Yesterday I got crushed by a chipper. It took me 78 minutes to complete a workout I had once completed in only 48 minutes. It was a soul-crushing defeat. It was a miserable suffer fest. It left me feeling physically wrecked. But not emotionally. My first thought was “good job getting that one done”. In rounds 3 and 4 I felt terribly nauseous and light headed, the urge to stop was powerful and with another class to coach looming my time was running short. I could have made an excuse, tapped out early and hit the shower. I didn’t. Even when it was clear my score was going to be by 22 minutes my worst ever on this WOD, I determined to get it done and not in any haphazard way either. I clung to my commitment to complete the heavy KB Swings unbroken each round. Broke the GHD Sit Ups into just two sets per round and kept the K2E to 3 sets per round despite fatigue. I did not allow fatigue or disappointment to take me out of my plan. I controlled what I could control. You cannot always control the outcome but you can control getting it done and sticking to your plan. That was the win inside the devastating loss.
Once work was done I returned home physically exhausted. With Sprite and Shades covering the evening classes I could have called it a day, and taken a much deserved break to let my tired body fully recover. But I had booked to attend at 5pm to do my second WOD of the day. My body didn’t feel up to it so I went early and spent 30 minutes before class doing my Original Strength resets to help restore my central nervous system and loosen my stiff muscles. Exhausted I could have phoned in the next workout a 5×5 hang squat clean for total volume. Considering my fatigue I could have rationalized turning it into a technical lifting day. I didn’t. Instead I went for it and aimed for my max. At the CanWest Games I missed a set of 3 at 185lbs twice when my grip gave out. So I started at 185lbs. It was really hard but I did it. It would have been reasonable to stay there and do all the sets at 185lbs. I almost did. But as I sat there between sets and looked at the bar I asked myself if I truly believed 185lbs was really my 5 rep max. I didn’t. So I added 5lbs. The first set at 190lbs was rough, I almost missed it. But I didn’t. I wondered if I should go back down on the next set. But I reasoned if I could do it once, I could do it again. And I did. The second time went better. In sets 4 and 5 fatigue was setting in and they became very challenging but by now my mind was set and I knew I could do it even if my body was doubting it. And my mind won.

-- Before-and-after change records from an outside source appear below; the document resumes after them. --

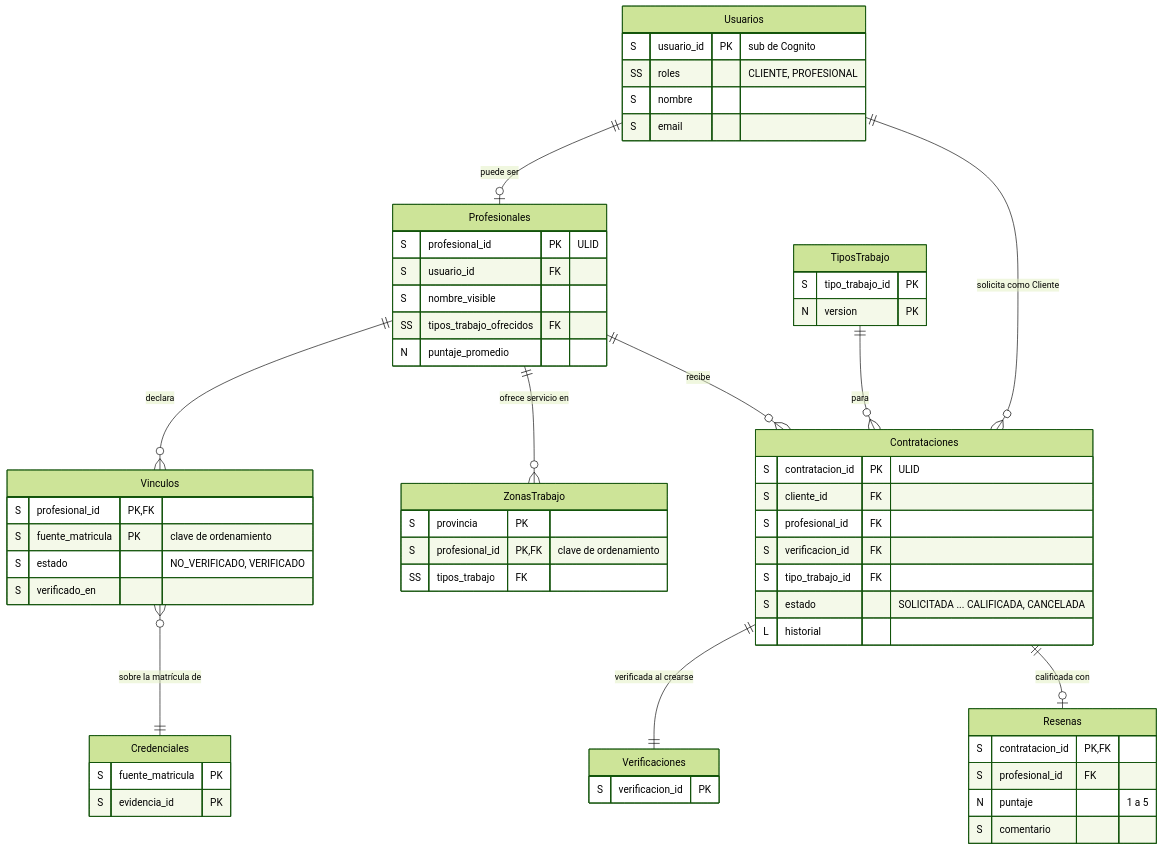
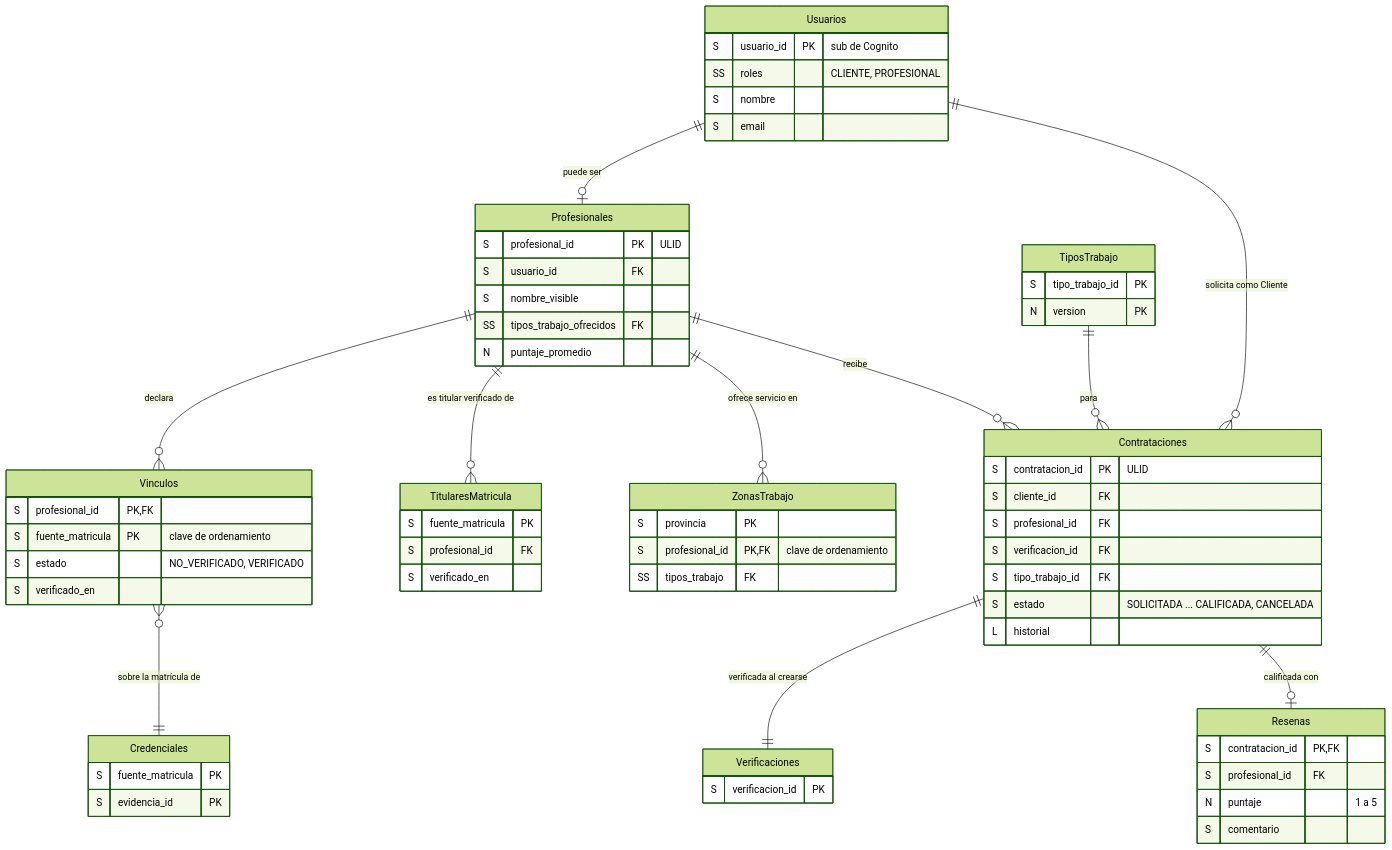
Before and after one commit to IvanDaniliuk01/MatriculAR: the second of 2 diagrams in database/README.md, drawn with Mermaid (forest theme). The commit also changed other lines of this file and 18 other files, not shown here.

````diff
--- a/database/README.md
+++ b/database/README.md
@@ -160,63 +161,69 @@
 ```mermaid
 erDiagram
     Usuarios {
         S usuario_id PK "sub de Cognito"
         SS roles "CLIENTE, PROFESIONAL"
         S nombre
         S email
     }
     Profesionales {
         S profesional_id PK "ULID"
         S usuario_id FK
         S nombre_visible
         SS tipos_trabajo_ofrecidos FK
         N puntaje_promedio
     }
     Vinculos {
         S profesional_id PK, FK
         S fuente_matricula PK "clave de ordenamiento"
         S estado "NO_VERIFICADO, VERIFICADO"
+        S verificado_en
+    }
+    TitularesMatricula {
+        S fuente_matricula PK
+        S profesional_id FK
         S verificado_en
     }
     ZonasTrabajo {
         S provincia PK
         S profesional_id PK, FK "clave de ordenamiento"
         SS tipos_trabajo FK
     }
     Contrataciones {
         S contratacion_id PK "ULID"
         S cliente_id FK
         S profesional_id FK
         S verificacion_id FK
         S tipo_trabajo_id FK
         S estado "SOLICITADA ... CALIFICADA, CANCELADA"
         L historial
     }
     Resenas {
         S contratacion_id PK, FK
         S profesional_id FK
         N puntaje "1 a 5"
         S comentario
     }
     Credenciales {
         S fuente_matricula PK
         S evidencia_id PK
     }
     Verificaciones {
         S verificacion_id PK
     }
     TiposTrabajo {
         S tipo_trabajo_id PK
         N version PK
     }
 
     Usuarios ||--o| Profesionales : "puede ser"
     Profesionales ||--o{ Vinculos : "declara"
+    Profesionales ||--o{ TitularesMatricula : "es titular verificado de"
     Vinculos }o--|| Credenciales : "sobre la matrícula de"
     Profesionales ||--o{ ZonasTrabajo : "ofrece servicio en"
     Usuarios ||--o{ Contrataciones : "solicita como Cliente"
     Profesionales ||--o{ Contrataciones : "recibe"
     Contrataciones ||--|| Verificaciones : "verificada al crearse"
     TiposTrabajo ||--o{ Contrataciones : "para"
     Contrataciones ||--o| Resenas : "calificada con"
 ```
````
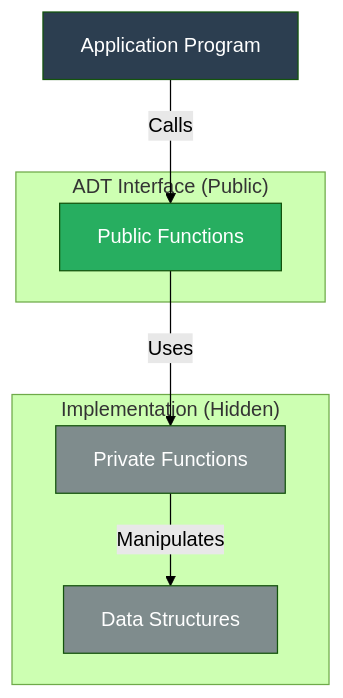
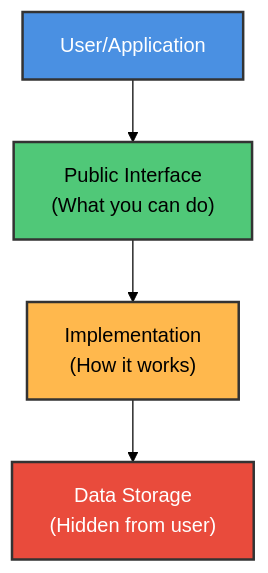
Diagram 12 of 14 in Chapter 1 - Introduction and Overview/README.md (M-F-Tushar/CSE-2101-Data-Structure), drawn with Mermaid (forest theme) before and after one commit. The commit also changed other lines of this file, not shown here.

````diff
--- a/Chapter 1 - Introduction and Overview/README.md
+++ b/Chapter 1 - Introduction and Overview/README.md
@@ -989,22 +874,11 @@
 ```mermaid
 graph TD
-    User[Application Program]
+    USER["User/Application"] --> INTERFACE["Public Interface<br/>(What you can do)"]
+    INTERFACE --> IMPL["Implementation<br/>(How it works)"]
+    IMPL --> DATA["Data Storage<br/>(Hidden from user)"]
     
-    subgraph "ADT Interface (Public)"
-        Pub[Public Functions]
-    end
-    
-    subgraph "Implementation (Hidden)"
-        Priv[Private Functions]
-        Data[Data Structures]
-    end
-    
-    User -->|Calls| Pub
-    Pub -->|Uses| Priv
-    Priv -->|Manipulates| Data
-    
-    style User fill:#2c3e50,color:#fff
-    style Pub fill:#27ae60,color:#fff
-    style Priv fill:#7f8c8d,color:#fff
-    style Data fill:#7f8c8d,color:#fff
+    style USER fill:#4A90E2,stroke:#333,stroke-width:2px,color:#fff
+    style INTERFACE fill:#50C878,stroke:#333,stroke-width:2px,color:#000
+    style IMPL fill:#FFB84D,stroke:#333,stroke-width:2px,color:#000
+    style DATA fill:#E94B3C,stroke:#333,stroke-width:2px,color:#fff
 ```
````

10 hours earlier my workout crushed me. It could have left me crushed for the day. But there is nothing like a dose of adversity to fire me up. I refuse to be beat. I came back at night and this time I crushed the workout. And rediscovered some of the fire that has been missing from my training lately.
We all need adversity. I need it and you need it. Adversity isn’t an obstacle to be overcome, it is the fuel that will get you to the next level. Getting crushed by Monday morning’s workout was the best thing that could happen to me. It was what I needed to happen to me. It is the gift I didn’t want but needed.
Famed CrossFit Coach Ben Bergeron points out that most people focus on training ability (strength, skill & conditioning) and strategy (game plan) but his coaching begins with developing the person (character of a champion) and process (maximizing training minutes). His results speak for themselves.
Inside the gym and outside the gym, you can cultivate a champion’s mindset by seeking out adversity, embracing the struggle and reaping the rewards. You aren’t born with a champion’s mindset, you have to earn it. So does everybody else. But most people will do everything they can to avoid the struggle. How about you?
Wednesday Make Up Day
Hang Squat Snatch
5-10-15m Shuttle Sprint
Rest as needed between rounds.
Empower Reset #15
1 min Belly breathing Hands & Knees
30/30 sec Head Nods/rotations
3 mins Frog Rolls
20 Speed Skaters
10 Judo Push Up Rocks
20 Gait Bugs
10 Windshield Wipers
Hands & Knees Box Crawl
Leopard Box Crawl
30 sec Hanging Hold
30 sec Goblet Squat Hold
2 mins Alt KB TGU
400m Double KB Carry AFSAP
2 alt KB TGU for every break taken